If you are a postpartum mom and are feeling down, lost, uncomfortable, sad, hopeless, or just unhappy, you might be suffering through some PPD (postpartum depression), too.

Here are some signs of PPD:

According to the mommy-favorite book “What to Expect When You’re Expecting” signs may include:

  • crying and irritability
  • sleep problems
  • eating problems
  • persistent feelings of sadness, hopelessness, and helplessness
  • an inability or lack of desire to care for yourself or your newborn
  • social withdrawal
  • excessive worry
  • aversion to your newborn
  • feeling all alone
  • memory loss

This is a pretty large and comprehensive list. But what I’d like to do is share more specific, real-life examples gathered from my own experience. PPD is not easy to talk about. But if you’re reading this post, I’m glad you’re here. Here are the signs and symptoms of postpartum depression that I experienced.

  • When people would ask me, “don’t you just love being a mom?” I would say something like “oh yeah, it’s great.” But I didn’t really feel that way. In my head, I was saying things like, “no. I hate it. I don’t like being a mom. It’s hard. I can’t do it.”
  • I had no desire to cuddle with my baby. I don’t remember ever just randomly scooping up my baby just to cuddle out of love and affection.
  • I hardly ever smiled or laughed.
  • I was beyond exhausted – I was only getting broken sleep and was seeing hallucinations.
  • I daydreamed about putting baby in the car seat and just driving away – just “escaping” somehow.
  • I felt stuck. I felt like this day-in, day-out job of caring for baby was torturous. I didn’t enjoy it, it was just something I had to do.
  • I felt guilty. “What’s wrong with me? I’m a terrible mom. I suck. I don’t deserve this child.”

These are some of the main signs and symptoms of postpartum depression that I experienced. If you are feeling similar things, you may be suffering through some PPD.

So what’s the next step?

First, tell someone how you’re feeling. Tell anyone – your husband, mom, sister, grandma, friend. Let someone know what you’re going through. This the very first, most important step. Talk. Share how you’re really doing. It’s not easy! I know this, mama. It’s very difficult to talk about it. But be brave. You can do it!

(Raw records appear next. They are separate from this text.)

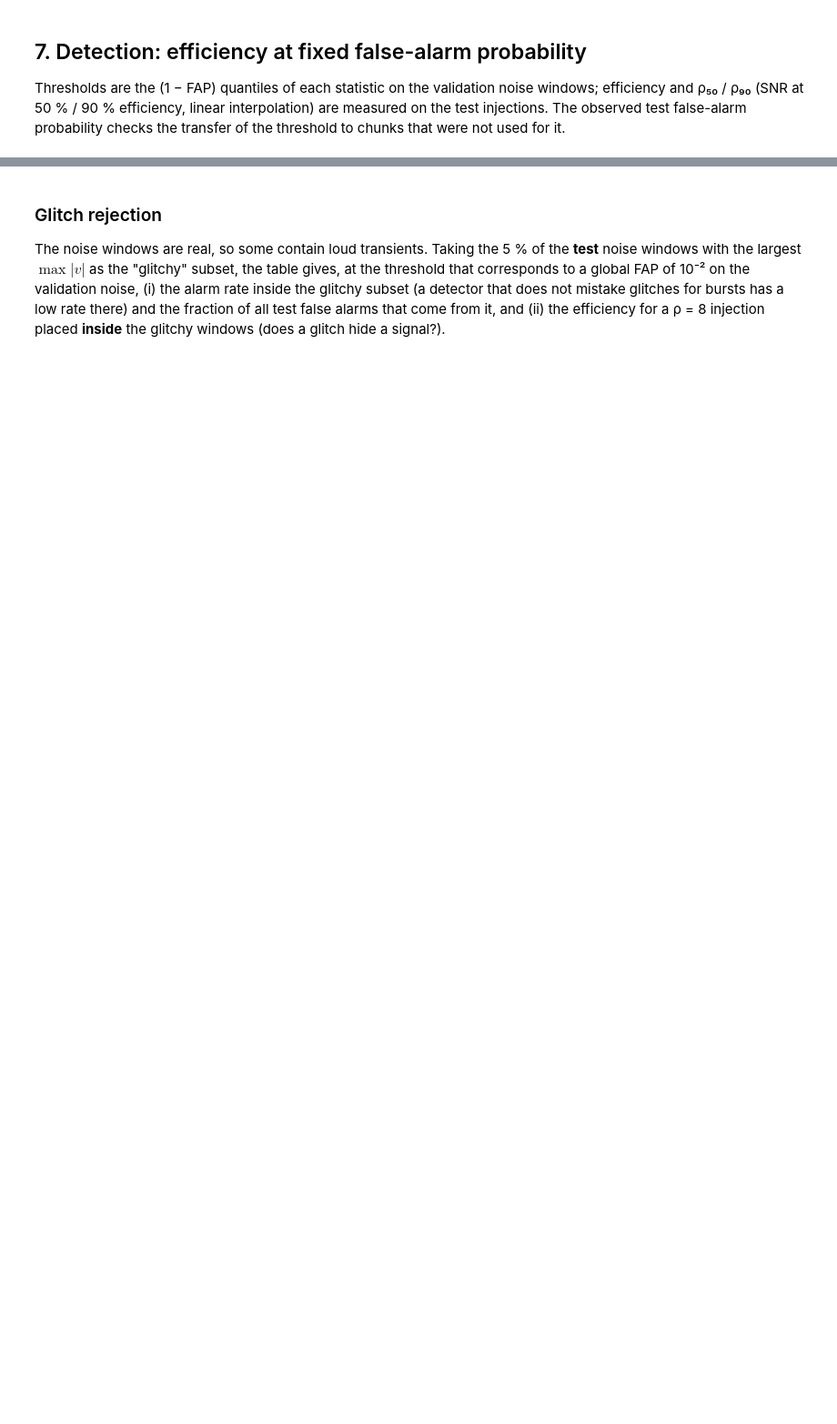
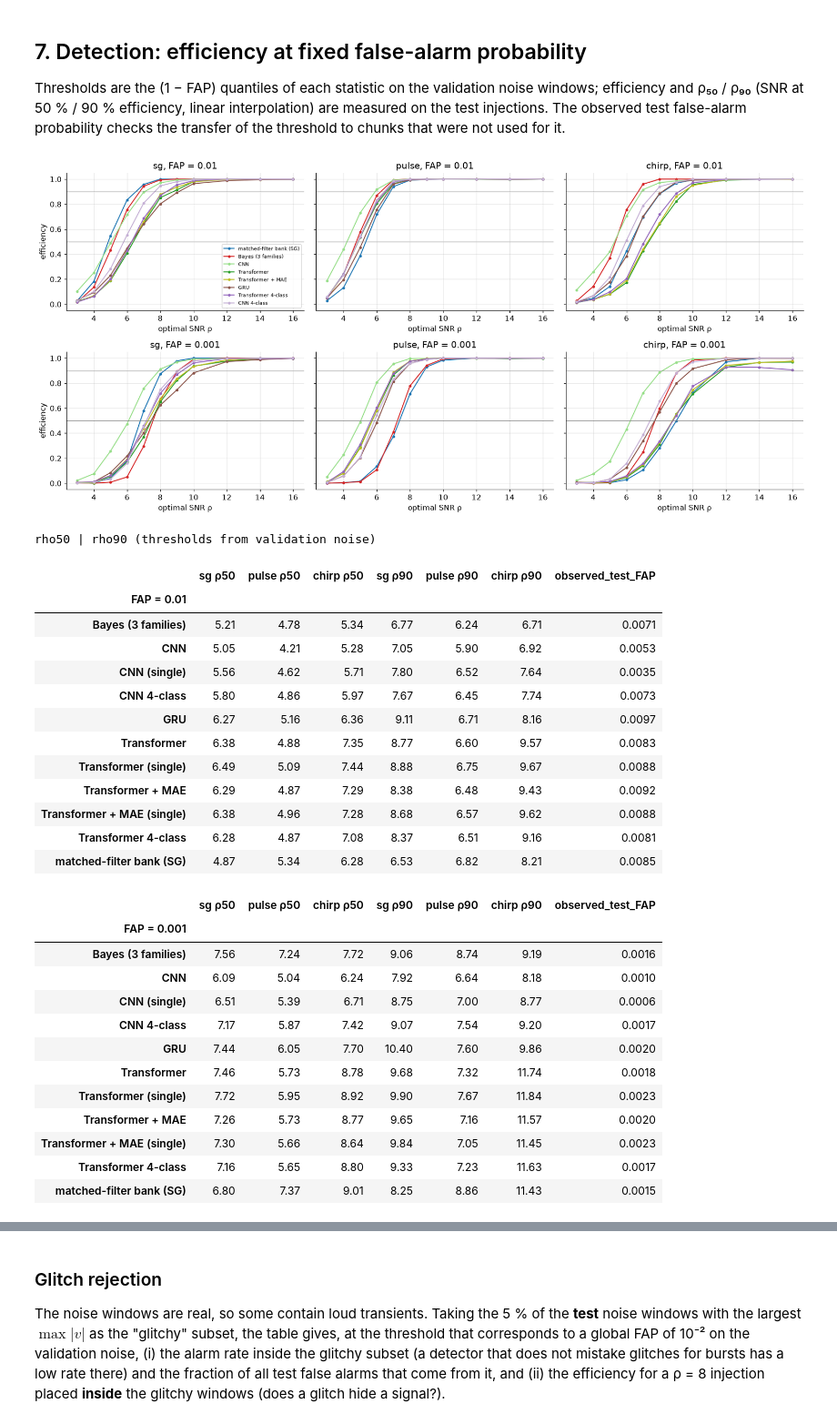
Before and after one commit to gmoretti03/GWOSC, a Jupyter notebook: Code_General/06_sequence_models_hypothesis_testing.ipynb, the cells around one changed output, grey strips where cells are left out. Shown at 91% size. Saved outputs shown, nothing was run; the diff lists cells and outputs as text; code cells hidden in the pictures; blank space fills up the shorter version.

```diff
--- a/Code_General/06_sequence_models_hypothesis_testing.ipynb
+++ b/Code_General/06_sequence_models_hypothesis_testing.ipynb
@@ -347,33 +385,62 @@ Thresholds are the (1 − FAP) quantiles of each statistic on the validation noi
 # %%
 def eff_curve(kind, name, far):
     t = thr(name, far); return np.array([g.efficiency(ST[(kind, s)][name][0], t)[0] for s in SNRS])
 def levels(e):
     x = np.array(SNRS, float); f = lambda lv: float(np.interp(lv, np.maximum.accumulate(e), x)) if e.max() >= lv else np.nan
     return f(.5), f(.9)
 rows = []
 for far in (1e-2, 1e-3):
     for name in NAMES:
         t = thr(name, far); obs = float((ST["test"][name][0] > t).mean())
         for kind in g.MORPHS:
             e = eff_curve(kind, name, far); r50, r90 = levels(e)
             rows.append(dict(FAP=far, statistic=name, morphology=kind, rho50=r50, rho90=r90, eff_rho8=float(e[SNRS.index(8)]), observed_test_FAP=obs))
 det_tab = pd.DataFrame(rows)
 SHOW = ["matched-filter bank (SG)", "Bayes (3 families)", "CNN", "Transformer", "Transformer + MAE", "GRU", "Transformer 4-class", "CNN 4-class"]
 col = {"matched-filter bank (SG)": g.COLORS["freq"], "Bayes (3 families)": g.COLORS["bayes"], "CNN": "#98df8a", "Transformer": g.COLORS["ml"], "Transformer + MAE": "#bcbd22", "GRU": "#8c564b",
        "Transformer 4-class": g.COLORS["purple"], "CNN 4-class": "#c5b0d5"}
 fig, ax = plt.subplots(2, 3, figsize=(16, 7.5), sharey=True)
 for row, far in zip(ax, (1e-2, 1e-3)):
     for a, kind in zip(row, g.MORPHS):
         for name in SHOW: a.plot(SNRS, eff_curve(kind, name, far), color=col[name], marker="o", ms=3, lw=1.4, label=name)
         a.set_title(f"{kind}, FAP = {far:g}"); a.set_xlabel("optimal SNR ρ"); a.axhline(.9, color="grey", lw=.5); a.axhline(.5, color="grey", lw=.5)
     row[0].set_ylabel("efficiency")
-ax[0, 0].legend(fontsize=7.5, loc="lower right")
+ax[0, 0].legend(fontsize=7.5, loc="lower right"); fig.tight_layout()
 g.savefig(fig, "fig06_efficiency"); plt.show()
 t = det_tab[det_tab.statistic.isin(SHOW + ["CNN (single)", "Transformer (single)", "Transformer + MAE (single)"])]
 print("rho50 | rho90 (thresholds from validation noise)")
 for far in (1e-2, 1e-3):
     p = lambda c: t[t.FAP == far].pivot(index="statistic", columns="morphology", values=c)[list(g.MORPHS)].round(2)
     display(p("rho50").join(p("rho90"), lsuffix=" ρ50", rsuffix=" ρ90").join(t[t.FAP == far].groupby("statistic").observed_test_FAP.first().round(4)).rename_axis(f"FAP = {far:g}"))
+# %% [output]
+[figure, added]
+rho50 | rho90 (thresholds from validation noise)
+|  | sg ρ50 | pulse ρ50 | chirp ρ50 | sg ρ90 | pulse ρ90 | chirp ρ90 | observed_test_FAP |
+| FAP = 0.01 |  |  |  |  |  |  |  |
+| Bayes (3 families) | 5.21 | 4.78 | 5.34 | 6.77 | 6.24 | 6.71 | 0.0071 |
+| CNN | 5.05 | 4.21 | 5.28 | 7.05 | 5.90 | 6.92 | 0.0053 |
+| CNN (single) | 5.56 | 4.62 | 5.71 | 7.80 | 6.52 | 7.64 | 0.0035 |
+| CNN 4-class | 5.80 | 4.86 | 5.97 | 7.67 | 6.45 | 7.74 | 0.0073 |
+| GRU | 6.27 | 5.16 | 6.36 | 9.11 | 6.71 | 8.16 | 0.0097 |
+| Transformer | 6.38 | 4.88 | 7.35 | 8.77 | 6.60 | 9.57 | 0.0083 |
+| Transformer (single) | 6.49 | 5.09 | 7.44 | 8.88 | 6.75 | 9.67 | 0.0088 |
+| Transformer + MAE | 6.29 | 4.87 | 7.29 | 8.38 | 6.48 | 9.43 | 0.0092 |
+| Transformer + MAE (single) | 6.38 | 4.96 | 7.28 | 8.68 | 6.57 | 9.62 | 0.0088 |
+| Transformer 4-class | 6.28 | 4.87 | 7.08 | 8.37 | 6.51 | 9.16 | 0.0081 |
+| matched-filter bank (SG) | 4.87 | 5.34 | 6.28 | 6.53 | 6.82 | 8.21 | 0.0085 |
+|  | sg ρ50 | pulse ρ50 | chirp ρ50 | sg ρ90 | pulse ρ90 | chirp ρ90 | observed_test_FAP |
+| FAP = 0.001 |  |  |  |  |  |  |  |
+| Bayes (3 families) | 7.56 | 7.24 | 7.72 | 9.06 | 8.74 | 9.19 | 0.0016 |
+| CNN | 6.09 | 5.04 | 6.24 | 7.92 | 6.64 | 8.18 | 0.0010 |
+| CNN (single) | 6.51 | 5.39 | 6.71 | 8.75 | 7.00 | 8.77 | 0.0006 |
+| CNN 4-class | 7.17 | 5.87 | 7.42 | 9.07 | 7.54 | 9.20 | 0.0017 |
+| GRU | 7.44 | 6.05 | 7.70 | 10.40 | 7.60 | 9.86 | 0.0020 |
+| Transformer | 7.46 | 5.73 | 8.78 | 9.68 | 7.32 | 11.74 | 0.0018 |
+| Transformer (single) | 7.72 | 5.95 | 8.92 | 9.90 | 7.67 | 11.84 | 0.0023 |
+| Transformer + MAE | 7.26 | 5.73 | 8.77 | 9.65 | 7.16 | 11.57 | 0.0020 |
+| Transformer + MAE (single) | 7.30 | 5.66 | 8.64 | 9.84 | 7.05 | 11.45 | 0.0023 |
+| Transformer 4-class | 7.16 | 5.65 | 8.80 | 9.33 | 7.23 | 11.63 | 0.0017 |
+| matched-filter bank (SG) | 6.80 | 7.37 | 9.01 | 8.25 | 8.86 | 11.43 | 0.0015 |
 # %%
 fig, ax = plt.subplots(1, 3, figsize=(15, 4))
 for a, kind in zip(ax, g.MORPHS):
```
Also changed, not shown: parts of 23 cells of this notebook, 18 other files.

Next, let your listener help you determine the next steps. Should you visit your pastor? Schedule an appointment with a counselor? See a doctor? Let your listener help you. They care about you, and will want to help you in any way they can.

During my PPD journey, I never took the next steps. I was barely able to share with my husband how I was really feeling, and I never spoke with a pastor, counselor, or doctor. Taking these steps would have helped me out; I am sure of that. Speaking out and getting help will be good for you, mama. Share how you feel. You can do it!

If it is determined that you are going through PPD, the next part in your journey will be learning how to cope and recover. I’d like to discuss that in another post. For now, I’d like to give you a hug and help you determine how you really feel. If you are experiencing any of the signs and symptoms of PPD mentioned about, talk to someone about it. Then determine what to do next.

Dear Mama,

I’m glad you’re here. I’m sorry you are feeling the way you do. I’ve been there, and I would never wish that on anyone else. May I pray for you? I will ask that Jesus would send you His love, peace, and grace. I will ask that He would help you find loving people who will listen and walk through this journey with you. I will pray that you will get through this. Jesus loves you, mama. I do too! Hang in there.

Feel free to leave a comment or contact me. Have you gone through PPD before? What were some of your signs? How did you step toward help and recovery?